The experience equipped him for his current tasks as head of human resources, one of which is succession planning. “As we began to look at existing turnover, our time to fill, and our percent of external hires, I was not happy with our track record,” says Pearson, who’s passionate about preparing leaders for the next phase in their career growth. “To be successful, we needed to improve in all areas to properly support the business.”
Working with his team, Pearson started breaking the various components apart to ensure a plan was in place that would address all staffing challenges. “We started focusing on our internal talent and updated all training checklists and developed a supervisor leadership-training program for our high potentials,” he says. “We also developed a store management trainee program targeted at new college graduates and created a talent network to track everything.”
Shopko also enlisted Denison Consulting to conduct a cultural survey, which revealed that many of the company’s teammates did not feel like they were being developed and did not see any upward mobility. That forced a change in the way things were done.
“We changed the supervisor program from one focused only on high-potentials to a program targeted on leadership skills for employees in the stores and in our Store Support Center,” Pearson says. “We created four leadership buckets (My Leadership, My Communication, My Team, My Results) and developed twenty-two courses to develop key leadership skills.”
The training is blended learning that includes self-paced, computer-based training, workshops conducted via webinar or in person, and post-training worksheets for managers and teammates to reinforce learning on the job. The program, “Leadership Is the Difference,” was made available to every employee and turned the store management trainee program inward. “We realized we had over 1,500 supervisors in our stores, along with countless teammates who work while going to college,” Pearson says. “We have begun an aggressive communication campaign to tap this huge resource of talent. Our goal is to have thirty to forty trainees every quarter in this program.”
Shopko also uses a talent review process to identify high- or growth-potential teammates and ensures those teammates are part of the succession plan. Teammates and managers use individual development plans to help teammates prepare for their next role. The talent network helps teammates know when opportunities to advance are available.
As Shopko continues to grow, it’s up to Pearson to help find the best people for the jobs available. In 2015, Shopko opened more than fifty hometown stores and plans to open more than 200 stores over the next two years, moving into states where it currently has little to no presence. Pearson will serve as the human resources leader to put the right resources in place to support that growth.
“Our aggressive growth creates a number of challenges to find and develop talent that is mobile, as well as develop a structure to support the opening of these locations,” Pearson says. “As we have moved through 2015, we have learned a lot about what we need to have in place to successfully open stores at the planned rate.”

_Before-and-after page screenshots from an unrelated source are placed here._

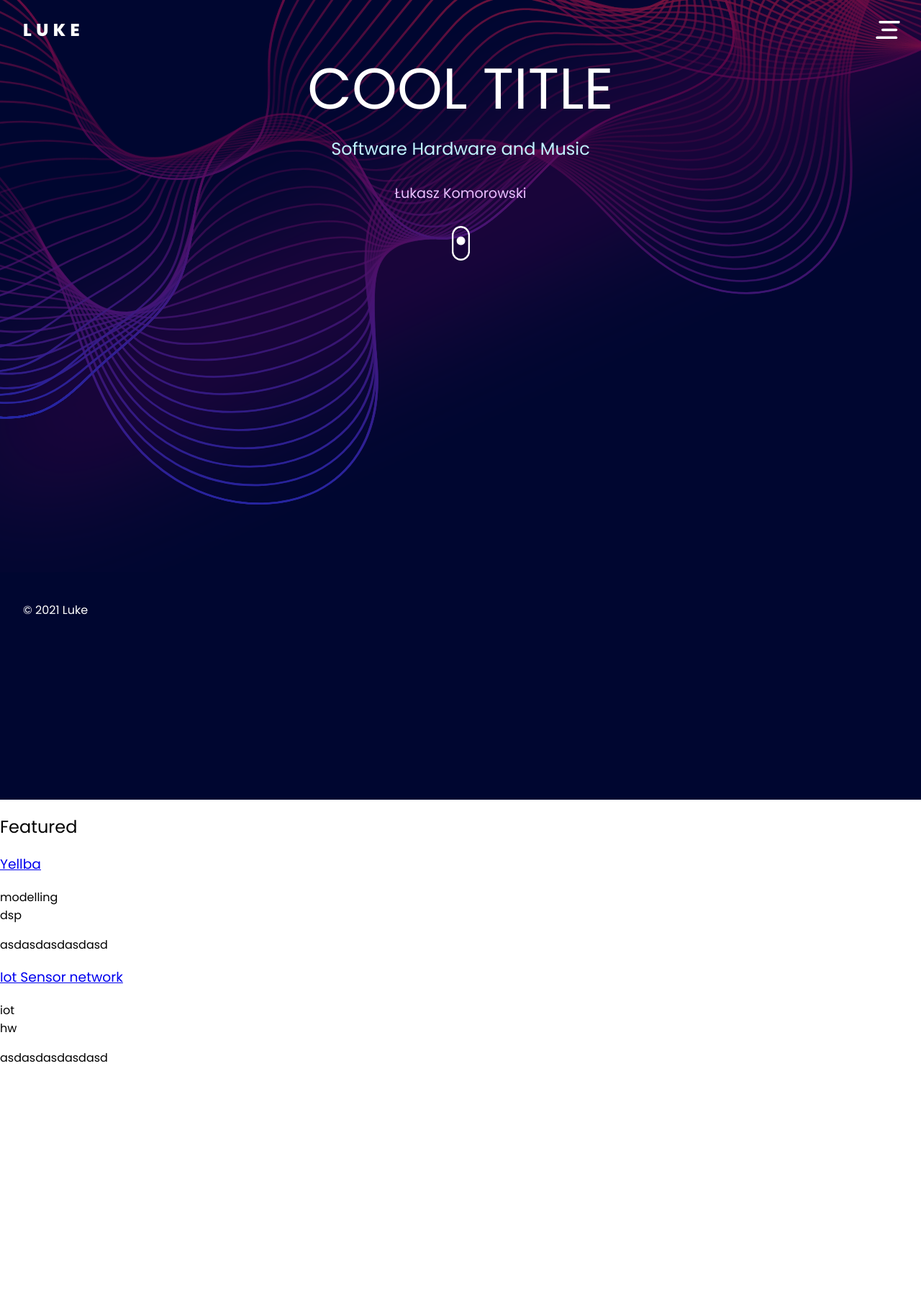
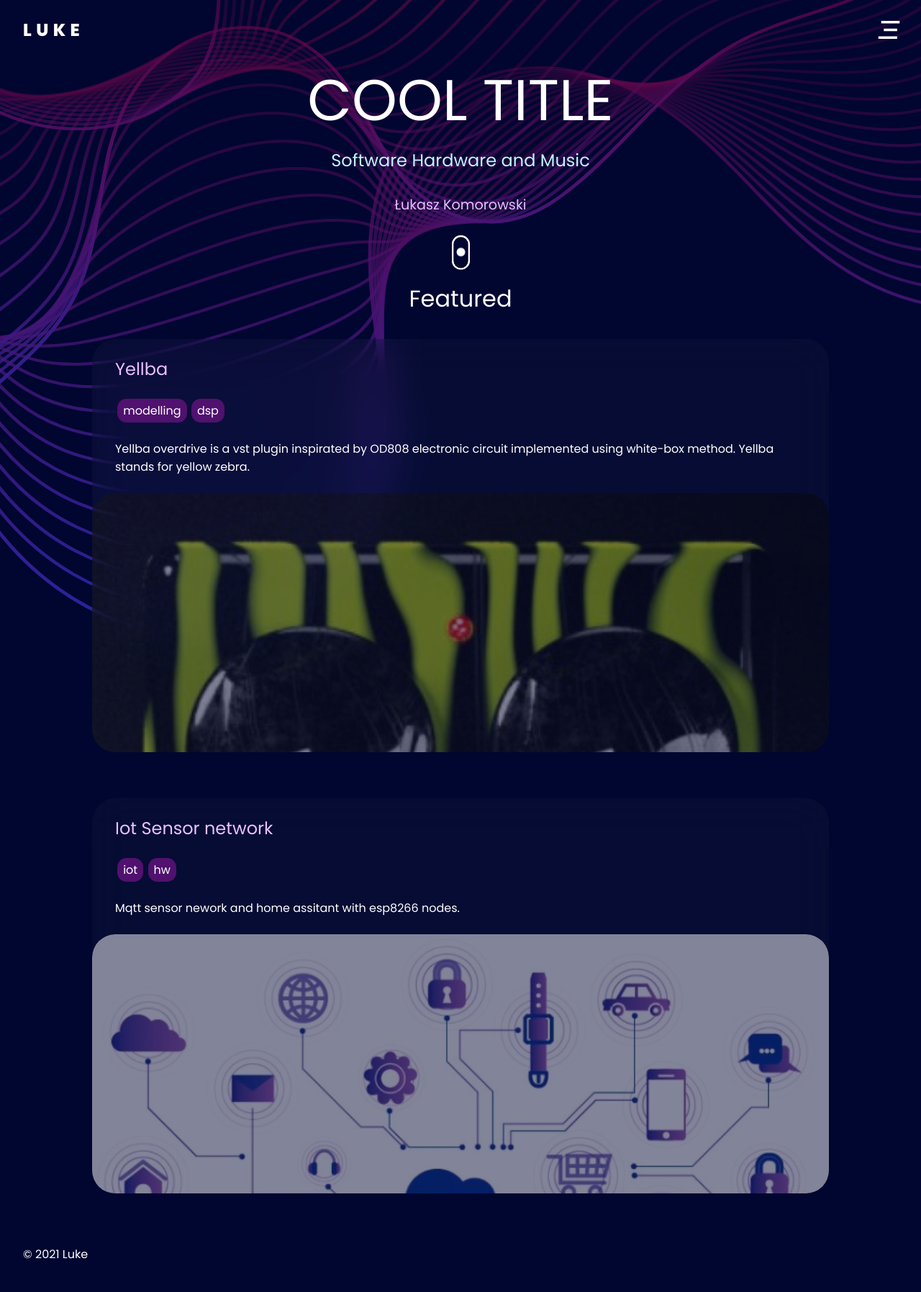
Before and after one commit to luke-komor/luke-komor.github.io, a Jekyll site: the page built from docs/index.md, in a window 1280 px wide. Shown: the whole page at 72% size. Built offline with Jekyll 4.4.1, drawn with Linux system fonts in a browser that asks for light colours; nearby versions of some CDN libraries; before the commit the page ends 1498 px from its top, so only the background shows below that.

Commit message:
Add post list

```diff
--- a/docs/_includes/header.html
+++ b/docs/_includes/header.html
@@ -1,4 +1,4 @@
-<header class="site-header" role="banner">
+<header class="site-header" role="banner"  id="navbar">
 
   <div class="header-container">
     {%- assign default_paths = site.pages | map: "path" -%}
@@ -8,12 +8,10 @@
     {%- if page_paths -%}
       <nav class="site-nav">
           <span  onclick="openNav()">
-            <svg id="menu-icon" xmlns="http://www.w3.org/2000/svg" width="28" height="21" viewBox="0 0 28 21">
-              <g id="Group_4" data-name="Group 4" transform="translate(-307.5 -24)">
-                <line id="Line_1" data-name="Line 1" x2="22" transform="translate(309 43.5)" fill="none" stroke="#fff" stroke-linecap="round" stroke-width="3"/>
-                <line id="Line_2" data-name="Line 2" x2="15.5" transform="translate(315.5 34.5)" fill="none" stroke="#fff" stroke-linecap="round" stroke-width="3"/>
-                <line id="Line_3" data-name="Line 3" x2="21.5" transform="translate(312.5 25.5)" fill="none" stroke="#fff" stroke-linecap="round" stroke-width="3"/>
-              </g>
+            <svg class="menu-icon" xmlns="http://www.w3.org/2000/svg" width="25" height="21" viewBox="0 0 25 21">
+              <line id="Line_1" data-name="Line 1" x2="22" transform="translate(0 19.5)" fill="none" stroke="#fff" stroke-width="3"/>
+              <line id="Line_2" data-name="Line 2" x2="15.5" transform="translate(6.5 10.5)" fill="none" stroke="#fff" stroke-width="3"/>
+              <line id="Line_3" data-name="Line 3" x2="21.5" transform="translate(3.5 1.5)" fill="none" stroke="#fff" stroke-width="3"/>
             </svg>
           </span>
 
--- a/docs/_layouts/default.html
+++ b/docs/_layouts/default.html
@@ -3,6 +3,7 @@
 
   {%- include head.html -%}
   {%- include overlay_navigation.html -%}
+
   <body>
 
     <main class="page-content" aria-label="Content">
@@ -12,7 +13,7 @@
       </div>
     </main>
 
-    {%- include footer.html -%}
+  {%- include footer.html -%}
 
 
   <script src="https://cdnjs.cloudflare.com/ajax/libs/gsap/3.8.0/gsap.min.js" integrity="sha512-eP6ippJojIKXKO8EPLtsUMS+/sAGHGo1UN/38swqZa1ypfcD4I0V/ac5G3VzaHfDaklFmQLEs51lhkkVaqg60Q==" crossorigin="anonymous" referrerpolicy="no-referrer"></script>
@@ -21,6 +22,10 @@
 
 
   <script>
+
+
+
+
     // gsap.registerPlugin(ScrollTrigger);
 
     var tl = gsap.timeline();
--- a/docs/_layouts/home.html
+++ b/docs/_layouts/home.html
@@ -3,6 +3,13 @@ layout: default
 ---
 
 <div class="home">
+
+  <div class="glow"></div>
+
+  <div class="hero_img">
+    {%- include logo.html -%}
+  </div>
+
   <div class="hero">
     <div id="tite" class="hero_title">
       {%- if page.title -%}
@@ -10,29 +17,24 @@ layout: default
       {%- endif -%}
 
       {{ content }}
-
       <div class=scroll>
-        {%-  include scroll.html -%}
+        {%- include scroll.html -%}
       </div>
-
-    </div>
-    <div class="glow"></div>
-    <div class="hero_img">
-      {%- include logo.html -%}
     </div>
   </div>
 
+  <div class="featured">
     {%- if site.posts.size > 0 -%}
     <h2 class="post-list-heading">{{ page.list_title | default: "Featured" }}</h2>
     <ul class="post-list">
       {%- for post in site.posts -%}
       <li>
         <div class="post-card">
-          <h3>
+
             <a class="post-link" href="{{ post.url | relative_url }}">
               {{ post.title | escape }}
             </a>
-          </h3>
+
 
           <ul class="post-category-list">
             {%- for cat in post.categories -%}
@@ -43,11 +45,16 @@ layout: default
           {%- if site.show_excerpts -%}
           <p> {{ post.excerpt }} </p>
           {%- endif -%}
+
+          <div class="crop">
+            <img src="{{ site.baseurl }}/assets/{{ post.image }}">
+          </div>
         </div>
       </li>
       {%- endfor -%}
     </ul>
 
     {%- endif -%}
+  </div>
 
 </div>
--- a/docs/_posts/2021-10-02-sensors.md
+++ b/docs/_posts/2021-10-02-sensors.md
@@ -3,7 +3,10 @@ layout: post
 title:  Iot Sensor network
 date:   2021-10-22 13:28:59 +0200
 categories: iot hw
-excerpt: asdasdasdasdasd
+image: iot.jpg
+excerpt: |
+    Mqtt sensor nework and home assitant with esp8266 nodes.
+
 nav: True
 ---
 
--- a/docs/_posts/2021-10-02-yellba.md
+++ b/docs/_posts/2021-10-02-yellba.md
@@ -2,8 +2,10 @@
 layout: post
 title:  "Yellba"
 date:   2021-10-22 13:28:59 +0200
+image: yellba.jpg
 categories: modelling dsp
-excerpt: asdasdasdasdasd
+excerpt: |
+    Yellba overdrive is a vst plugin inspirated by OD808 electronic circuit implemented using white-box method. Yellba stands for yellow zebra.
 nav: True
 ---
 
--- a/docs/_sass/styles.scss
+++ b/docs/_sass/styles.scss
@@ -31,9 +31,26 @@ img {
     width: 100%;
 }
 
+// header {
+//     display: none;
+// }
+.sticky {
+    background-color: #00063096;
+    backdrop-filter: blur(40px);
+    position:fixed;
+    width: 100%;
+    box-shadow: 0px 10px 30px #020729;
+}
+
+.sticky-z-lower {
+    z-index: 10 !important;
+
+}
 .site-header {
+
+   overflow: hidden;
     background-color: #000630;
-    z-index: 10;
+    z-index: 11;
     a:hover,
     a:focus {
         color: #C1F4FF;
@@ -59,20 +76,19 @@ img {
         position: relative;
         top: 0;
         left: 0;
-
         z-index: 10;
 
         input {
             display: block;
         }
 
-        #menu-icon {
+        .menu-icon {
             display: block;
             transform: scale(1.2);
             fill: black;
 
         }
-        #menu-icon:hover {
+        .menu-icon:hover {
             fill: #C1F4FF;
         }
 
@@ -89,16 +105,23 @@ img {
     }
 }
 
+
+.home {
+    display: grid;
+    text-align: center;
+    position: relative;
+}
+
 .hero {
 
-    background-color: #000630;
+  //  background-color: #000630;
+    //margin-top: 100px;
     color: white;
     display: grid;
     text-align: center;
     padding: 4em 0em;
     position: relative;
-    height: 100vh;
-
+    height: 20vh;
 
     .hero_title {
         position: absolute;
@@ -106,20 +129,17 @@ img {
         left: 0;
         width: 100%;
         height: 100%;
-        z-index: 10;
-
+        z-index: 9;
 
         h1.home-title {
-
             font-size: 3.5rem;
             margin: 0rem;
+            padding-top: 1rem;
             padding-bottom: $home_padding_bottom;
-            // background-color: red;
             line-height: 3.5rem;
             text-transform: uppercase;
             color: white;
         }
-
         h1 {
             // padding-bottom: 0.5em;
             padding-bottom: $home_padding_bottom * 0.8;
@@ -127,39 +147,29 @@ img {
             font-size: 1.1rem;
             color: #C1F4FF;
             line-height: 1.1rem;
+            z-index: 10;
         }
-
         h2 {
             padding-bottom: $home_padding_bottom * 0.8;
             margin-top: 0;
             font-size: 1em;
             line-height: 1rem;
             color: #E9C1FF;
-        }
-
-        .scroll {
-            svg {
-                //width: 10%;
-                //height: 100%;
-                // position: absolute;
-                // top: 25vh;
-                // // left: 0vw;
-                // z-index: 10;
-            }
+            z-index: 10;
         }
     }
-
 }
 
 .hero_img {
 
     svg {
-        width: 220%;
+        background-color: #000630;
+        width: 250%;
         height: 100%;
         position: absolute;
-        top: -30vh;
-        left: -80vw;
-
+        top: -65vh;
+        left: -100vw;
+        //z-index: -10;
     }
 }
 
@@ -184,8 +194,8 @@ img {
     z-index: 11;
     left: 100%;
     top: 0;
-    backdrop-filter: blur(30px);
-    background-color: #00063025;
+    backdrop-filter: blur(40px);
+    background-color: #00063064;
     //background-color: rgba(0, 0, 0, 0.9);
 
     overflow-x: hidden;
@@ -216,15 +226,15 @@ img {
 .overlay .closebtn {
     position: absolute;
     top: 0px;
-    right: 20px;
+    right: 1.5rem;
     font-size: 3rem;
+    line-height: 3rem;
 }
 
-
 footer {
-    position: fixed;
-    bottom: 0vh;
-    width: 100%;
+    // position: fixed;
+    // bottom: 0vh;
+    // width: 100%;
     padding: 1.5rem 2rem;
     color: white;
     background-color: #000630;
@@ -257,7 +267,6 @@ article {
     }
     to {
         transform: translate(936px,  651px);
-
     }
 }
 .post-content {
@@ -265,7 +274,6 @@ article {
     h1, h2, h3, p {
         padding: 0.5rem 2rem;
     }
-
     h1,h2,h3 {
         color:#C1F4FF,
     }
@@ -324,6 +332,7 @@ article {
     .scroll {
         svg {
             transform: scale(1.2);
+            padding-bottom: 2rem;
             //height: 100%;
             // position: absolute;
             // top: 25vh;
@@ -332,3 +341,90 @@ article {
         }
     }
 }
+
+.post-list-heading {
+    position: relative;
+    margin:0;
+    //margin-top: 20vh;
+    color: white;
+//    background-color: #000630;
+    padding: 0rem;
+
+    font-size: 2rem;
+
+}
+
+.post-list {
+    //z-index: 10;
+    display: flex;
+    flex-direction: column;
+    align-items: center;
+    text-align:left;
+    background-color: #000630;
+
+    .post-card {
+
+
+        backdrop-filter: blur(30px);
+        display: flex;
+        flex-direction: column;
+        border-radius: 2rem;
+        background-color: #5e5f6112;
+        margin: 2rem;
+        width: 80vw;
+
+        .post-link {
+            font-size: 1.5rem;
+            //margin: 2rem 0;
+            padding: 1.5rem 2rem;
+            color:#E9C1FF;
+            text-decoration: none;
+        }
+        p {
+            margin: 0rem;
+            padding: 1.5rem 2rem;
+            color:#ffffff;
+        }
+
+        .post-category-list {
+            margin: 0;
+            display: flex;
+            justify-content: flex-start;
+            padding: 0 1.8rem;
+
+
+            .post-category-item {
+                color: white;
+                margin-left: 0.4rem;
+                padding: 0.25rem 0.5rem;
+                border-radius: 0.8rem;
+                background-color: #50116F;
+            }
+        }
+
+        .crop {
+            overflow: hidden;
+            max-height: 40vh;
+            border-radius: 2rem;
+
+            img {
+                filter: opacity(0.5);
+                transition: 0.3s;
+                //box-shadow: #000630;
+                border-radius: 2rem;
+                //display: block;
+                //margin-left: auto;
+                //margin-right: auto;
+
+                //padding: 1.5rem;
+
+            }
+            img:hover {
+                filter: opacity(1)
+            }
+        }
+        //padding: 2rem;
+       // padding: 1rem;
+
+    }
+}
--- a/docs/assets/navbar.js
+++ b/docs/assets/navbar.js
@@ -1,7 +1,27 @@
 function openNav() {
-    document.getElementById("overlay_nav").style.left = "0";
+  document.getElementById("overlay_nav").style.left = "0";
+  if (navbar.classList.contains('sticky')) {
+    navbar.classList.add("sticky-z-lower");
+    stickyPrev = true
   }
+}
 
-  function closeNav() {
-    document.getElementById("overlay_nav").style.left = "100%";
+function closeNav() {
+  document.getElementById("overlay_nav").style.left = "100%";
+  if (stickyPrev) {
+    navbar.classList.remove("sticky-z-lower")
   }
+}
+
+function changeNavClass() {
+  if (window.pageYOffset > sticky) {
+    navbar.classList.add("sticky")
+  } else {
+    navbar.classList.remove("sticky");
+  }
+}
+
+window.onscroll = function () { changeNavClass() };
+var navbar = document.getElementById("navbar");
+var sticky = navbar.offsetTop;
+var stickyPrev = false
```
Also changed, not shown: other parts of docs/_layouts/default.html (+1 -3 lines), docs/assets/iot.jpg (added), docs/assets/yellba.jpg (added). Lines whose indentation alone changed are shown as unchanged.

Pearson worked with senior leadership to initiate an aggressive internal talent development program that’s encouraging company growth overall. He evaluated the field structure, proposed more efficient processes and programs, and ultimately continues to execute successful store openings. Under his leadership, his team overcomes one of its biggest obstacles: competing for talent in new locations.
“We have beefed up our presence on college campuses with an eye toward schools in close proximity to our growth locations and have developed a marketing strategy to ensure we cultivate pools of candidates in each new store market,” Pearson says. “We have a great story to tell, as we are one of a few retailers who are growing.”